My Reply to the ‘mere physical act’ Argument

The teaching of the Magisterium, especially in Veritatis Splendor and the Catechism of the Catholic Church, is that the morality of each and every human act depends entirely and solely on the three fonts of morality:
1. intention
2. object
3. circumstances.

Each font proceeds from the human will to a different type of end. If any one, two, or three of these fonts is bad, the overall act (the act including all three fonts) is objectively a sin; it is morally illicit. Only if all three fonts are good is the act moral; it is at least morally permissible, even if it is not virtuous. But one bad font makes any act a sin.

Some acts are interior; they are confined to the heart and mind.
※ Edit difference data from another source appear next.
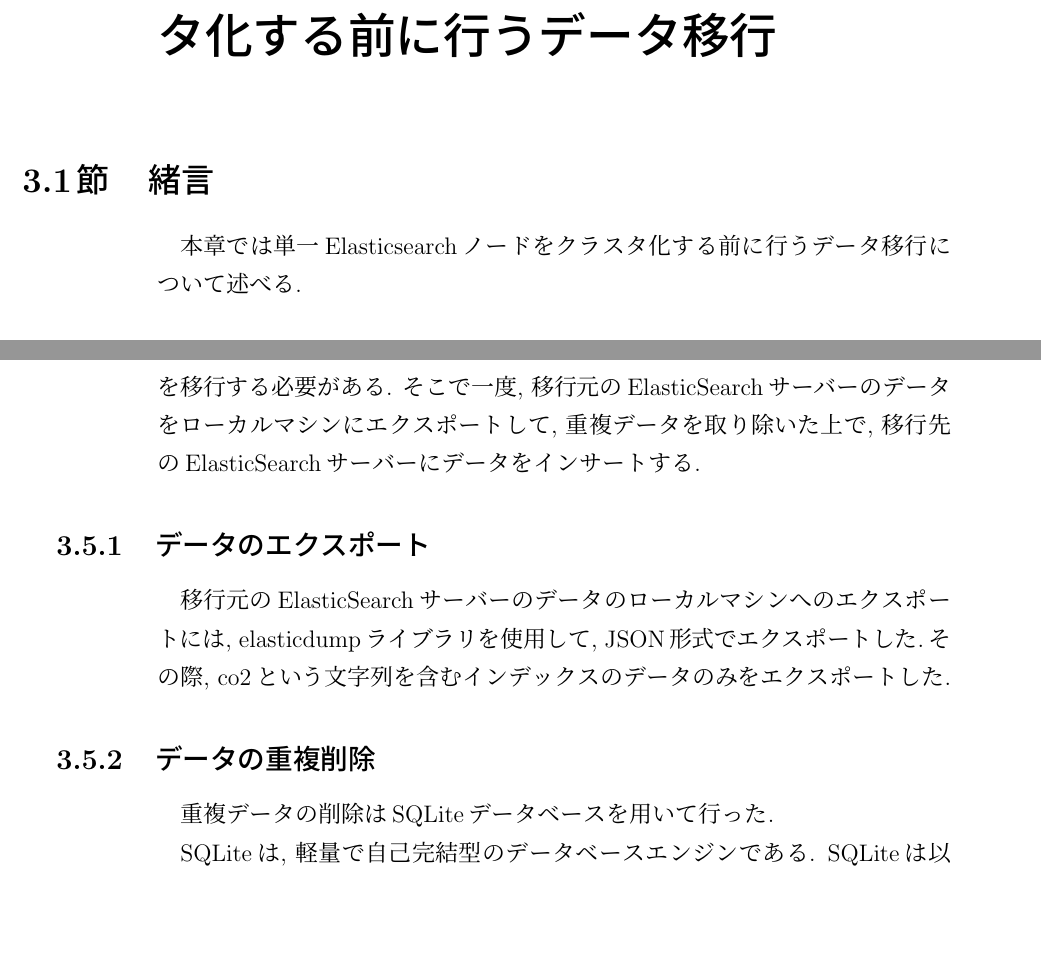
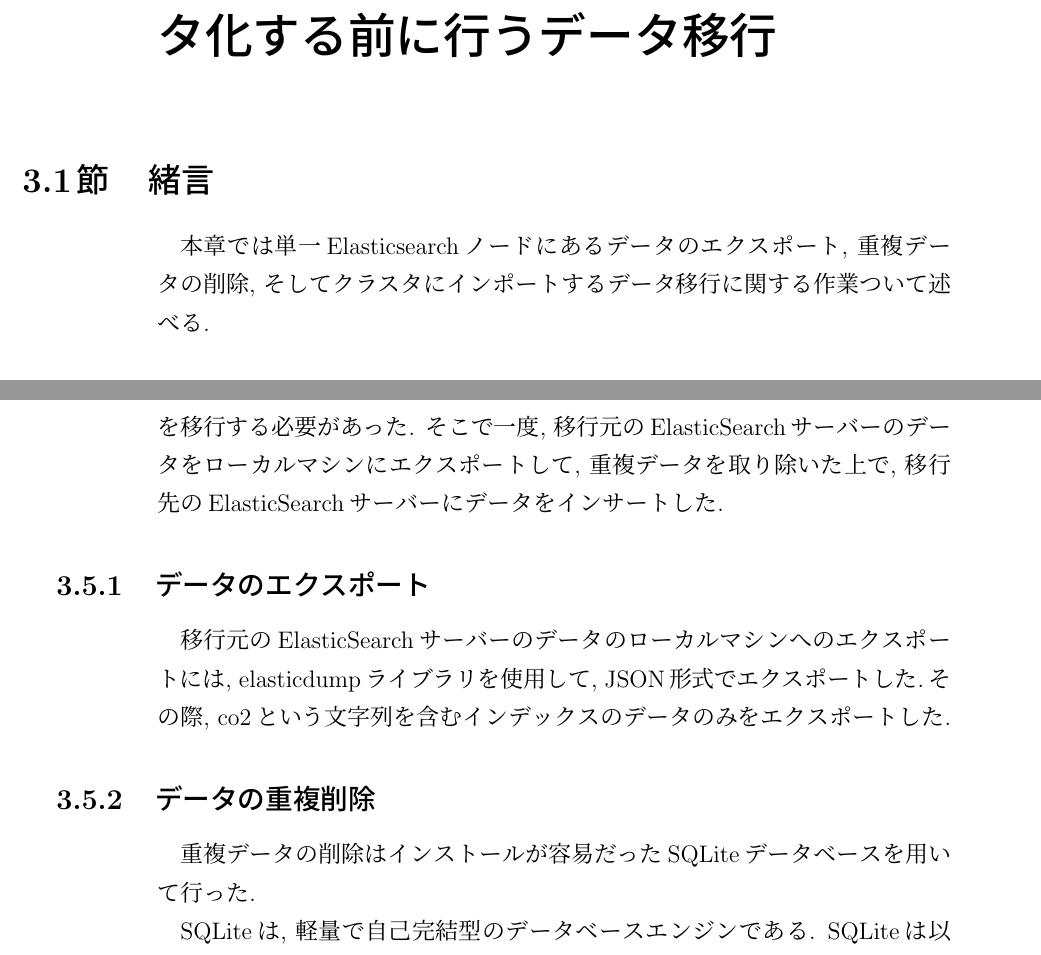
Before and after one commit to sofuetakuma112/syuuron, a LaTeX document (main_new.tex, which reads sotu/chapter3.tex): two parts of pages 15 and 19 of 45, joined at a grey line, cut so that both start at the same text, the shorter picture padded with empty space. Compiled offline with pLaTeX and dvipdfmx.

Commit message:
3章修正

```diff
--- a/sotu/chapter3.tex
+++ b/sotu/chapter3.tex
@@ -3,7 +3,7 @@
 \label{chap:third}
 
 \section{緒言}
-本章では単一Elasticsearchノードをクラスタ化する前に行うデータ移行について述べる.
+本章では単一Elasticsearchノードにあるデータのエクスポート, 重複データの削除, そしてクラスタにインポートするデータ移行に関する作業ついて述べる.
 
 \section{Elasticsearchの概要}
 Elasticsearchは, 分散処理に対応した全文検索エンジンである. 主な特徴は, 以下の通りである.
@@ -107,13 +107,13 @@
 \section{CO\textsubscript{2}データの移行手順ついて}
 Elasticsearchに保存されたCO\textsubscript{2}データには, 計測時刻, 部屋番号, 部屋の気温, CO\textsubscript{2}濃度などの情報が含まれている.
 
-CO\textsubscript{2}デーのタ移行を行うに当たって, 計測時刻と部屋番号の組み合わせが重複しているデータが一部存在しているため, 重複データを削除した上でデータを移行する必要がある. そこで一度, 移行元のElasticSearchサーバーのデータをローカルマシンにエクスポートして, 重複データを取り除いた上で, 移行先のElasticSearchサーバーにデータをインサートする.
+CO\textsubscript{2}デーのタ移行を行うに当たって, 計測時刻と部屋番号の組み合わせが重複しているデータが一部存在しているため, 重複データを削除した上でデータを移行する必要があった. そこで一度, 移行元のElasticSearchサーバーのデータをローカルマシンにエクスポートして, 重複データを取り除いた上で, 移行先のElasticSearchサーバーにデータをインサートした.
 
 \subsection{データのエクスポート}
 移行元のElasticSearchサーバーのデータのローカルマシンへのエクスポートには, elasticdumpライブラリを使用して, JSON形式でエクスポートした.その際, co2という文字列を含むインデックスのデータのみをエクスポートした.
 
 \subsection{データの重複削除}
-重複データの削除はSQLiteデータベースを用いて行った.
+重複データの削除はインストールが容易だったSQLiteデータベースを用いて行った.
 
 SQLiteは, 軽量で自己完結型のデータベースエンジンである. SQLiteは以下の特徴を持っている.
 
```
Also changed, not shown: out/main_new.pdf, sotu/chapter3.tex (6 more changed lines), 4 other files.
Other acts are exterior; they include some physical or bodily action. However, an exterior act, subject to morality, is also of the heart and mind. It is an exercise of free will and intellect: a knowing deliberate choice.
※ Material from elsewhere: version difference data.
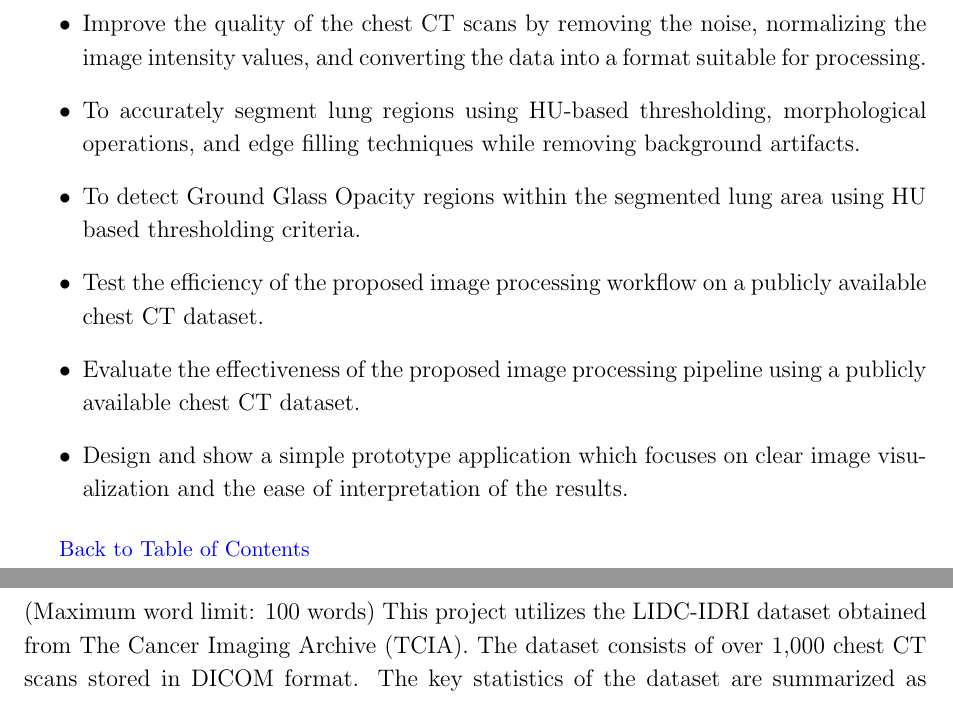
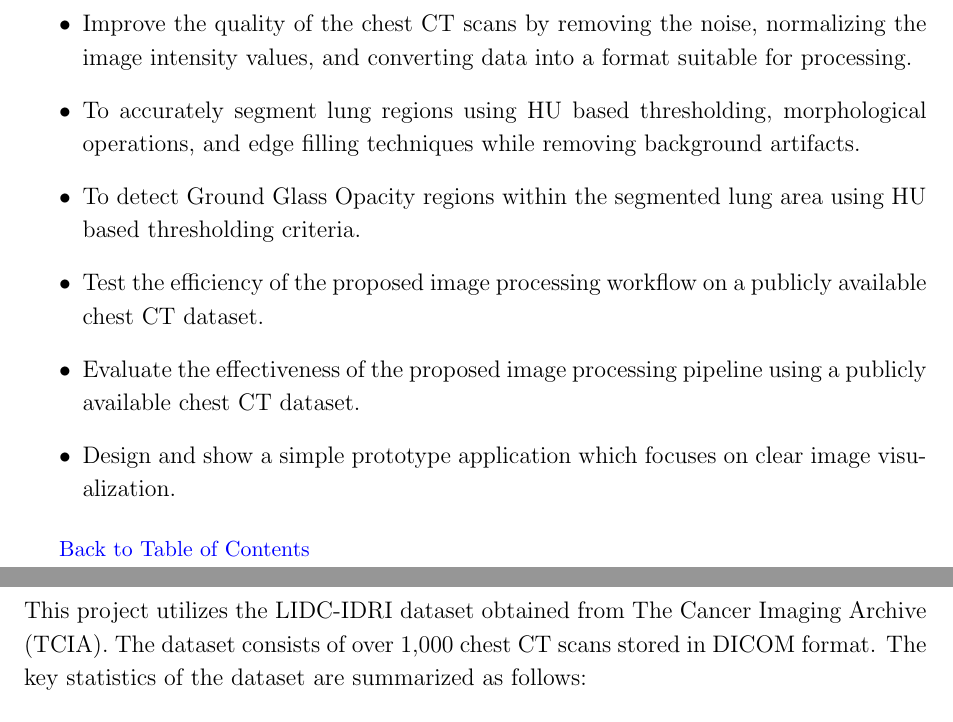
Before and after one commit to ckekula/fyp-3d-ct, a LaTeX document (image-processing/proposal/main.tex): two parts of pages 4 and 9 of 12, joined at a grey line, cut so that both start at the same text. Compiled offline with pdfLaTeX.

Commit message:
Refine objectives and remove word limit notes in proposal
Updated the objectives for clarity and conciseness, removed explicit word limit instructions from the Dataset and Image Processing sections, and made minor language improvements throughout the proposal document.

```diff
--- a/image-processing/proposal/main.tex
+++ b/image-processing/proposal/main.tex
@@ -66,12 +66,12 @@ These issues make it difficult to interpret CT scans in a consistent and standar
 \newpage
 \section{Objectives}
 \begin{itemize}
-    \item Improve the quality of the chest CT scans by removing the noise, normalizing the image intensity values, and converting the data into a format suitable for processing.
-    \item To accurately segment lung regions using HU-based thresholding, morphological operations, and edge filling techniques while removing background artifacts.
+    \item Improve the quality of the chest CT scans by removing the noise, normalizing the image intensity values, and converting data into a format suitable for processing.
+    \item To accurately segment lung regions using HU based thresholding, morphological operations, and edge filling techniques while removing background artifacts.
     \item To detect Ground Glass Opacity regions within the segmented lung area using HU based thresholding criteria.
     \item Test the efficiency of the proposed image processing workflow on a publicly available chest CT dataset.
     \item Evaluate the effectiveness of the proposed image processing pipeline using a publicly available chest CT dataset.
-    \item Design and show a simple prototype application which focuses on clear image visualization and the ease of interpretation of the results.
+    \item Design and show a simple prototype application which focuses on clear image visualization.
 \end{itemize}
 
 
@@ -82,7 +82,6 @@ These issues make it difficult to interpret CT scans in a consistent and standar
 
 \newpage
 \section{Dataset / Data Collection}
-(Maximum word limit: 100 words)
 This project utilizes the LIDC-IDRI dataset obtained from The Cancer Imaging Archive (TCIA).
 The dataset consists of over 1,000 chest CT scans stored in DICOM format.
 The key statistics of the dataset are summarized as follows:
```
Also changed, not shown: image-processing/proposal/main.tex (2 more changed lines).
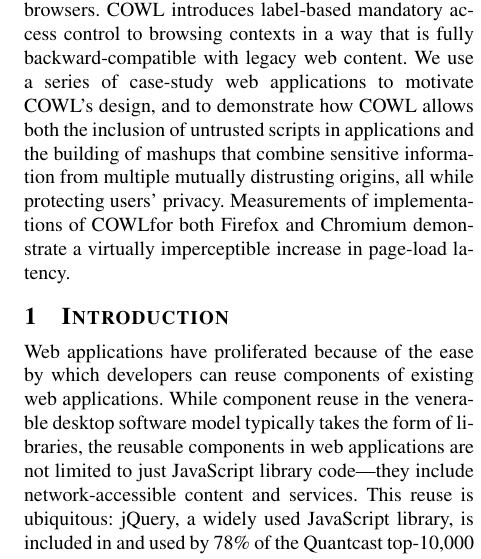
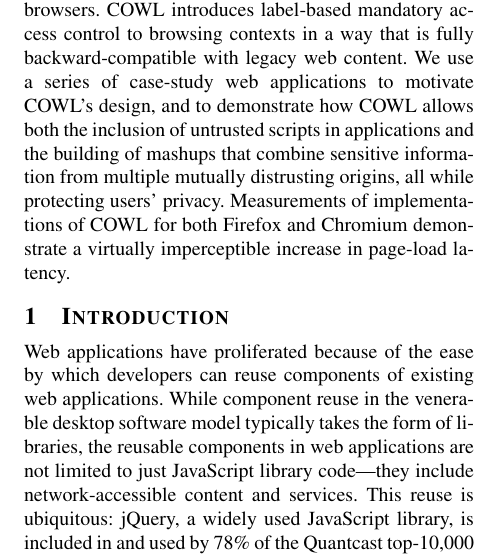
Before and after one commit to deian/nsdi2014, a LaTeX paper (main.ltx, which reads abstract.tex): part of one column of page 1 of 15, cut so that both start at the same text. Compiled offline with pdfLaTeX.

Commit message:
fix space

```diff
--- a/abstract.tex
+++ b/abstract.tex
@@ -47,7 +47,7 @@ inclusion of untrusted scripts in applications and the building of
 mashups that combine sensitive information from multiple mutually
 distrusting origins, all while protecting users' privacy.
 %
-Measurements of implementations of \sys for both Firefox and Chromium
+Measurements of implementations of \sys{} for both Firefox and Chromium
 demonstrate a virtually imperceptible increase in page-load latency.
 
 %% - privacy vulnerabilities, lack of flexibility in mashups
```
1. The intention is the intended end; it is the purpose or reason for which the act itself is chosen. This end motivates the choice of the act. The intention resides in the person who acts, because it is an end chosen by the person: finis agentis (the end of the person who acts). It is always wrong to act with a bad intention.

2. The object (or moral object) is the end, in terms of morality, toward which the knowingly chosen act is inherently ordered. However, this font is not the moral object by itself, but rather the deliberate knowing choice of a concrete act (the act in a particular case), which necessarily always includes a choice, at least implicitly, of the moral nature and moral object of that act.
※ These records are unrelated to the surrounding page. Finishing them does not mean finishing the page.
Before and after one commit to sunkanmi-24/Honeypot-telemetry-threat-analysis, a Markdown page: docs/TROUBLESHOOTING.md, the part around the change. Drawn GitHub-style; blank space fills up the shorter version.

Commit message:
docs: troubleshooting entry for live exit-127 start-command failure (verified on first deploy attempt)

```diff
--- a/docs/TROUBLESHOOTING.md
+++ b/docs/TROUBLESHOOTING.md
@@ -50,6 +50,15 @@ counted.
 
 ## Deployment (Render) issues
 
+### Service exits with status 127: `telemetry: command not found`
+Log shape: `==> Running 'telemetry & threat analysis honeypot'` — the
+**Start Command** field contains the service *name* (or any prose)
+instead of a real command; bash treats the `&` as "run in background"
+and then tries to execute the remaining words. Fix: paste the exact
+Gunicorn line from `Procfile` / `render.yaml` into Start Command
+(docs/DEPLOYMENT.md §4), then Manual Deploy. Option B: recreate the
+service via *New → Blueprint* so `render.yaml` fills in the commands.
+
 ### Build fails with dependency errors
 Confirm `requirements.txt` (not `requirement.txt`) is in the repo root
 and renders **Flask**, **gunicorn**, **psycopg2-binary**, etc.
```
The object is a different type of end than the intention. The object resides in the act itself, not in the person who acts. It is called finis actus (the end of the act), as opposed to finis agentis (the end of the actor).

Every concrete act of a human person, whether interior or exterior, has an inherent moral meaning before the eyes of God. This meaning is the nature of the act, in terms of morality, that is to say, its moral nature or moral species (the type of act in regard to its morality). And the moral nature of the concrete act is nothing other than its ordering toward an end: its moral object. So, when a human person chooses any concrete act, he chooses the act, its nature, and its object — whether he realizes it or not, whether he likes it or not, whether he intends it or not.

When the object of an act is evil, then the act is intrinsically evil, and is always wrong to knowingly choose. For an evil moral object means that the act itself is ordered, by its very nature, toward evil. And the font called object is not merely the moral object, but the deliberate knowing choice of that act, its moral nature, and its object. To knowingly choose something which is inherently evil is certainly always a sin.

3. The morality of the circumstances is determined by the totality of the moral weight for the reasonably anticipated good consequences (or benefits) and bad consequences (or harm) of the act. It is always wrong to choose to act when you reasonably anticipate that your act will do more harm than good.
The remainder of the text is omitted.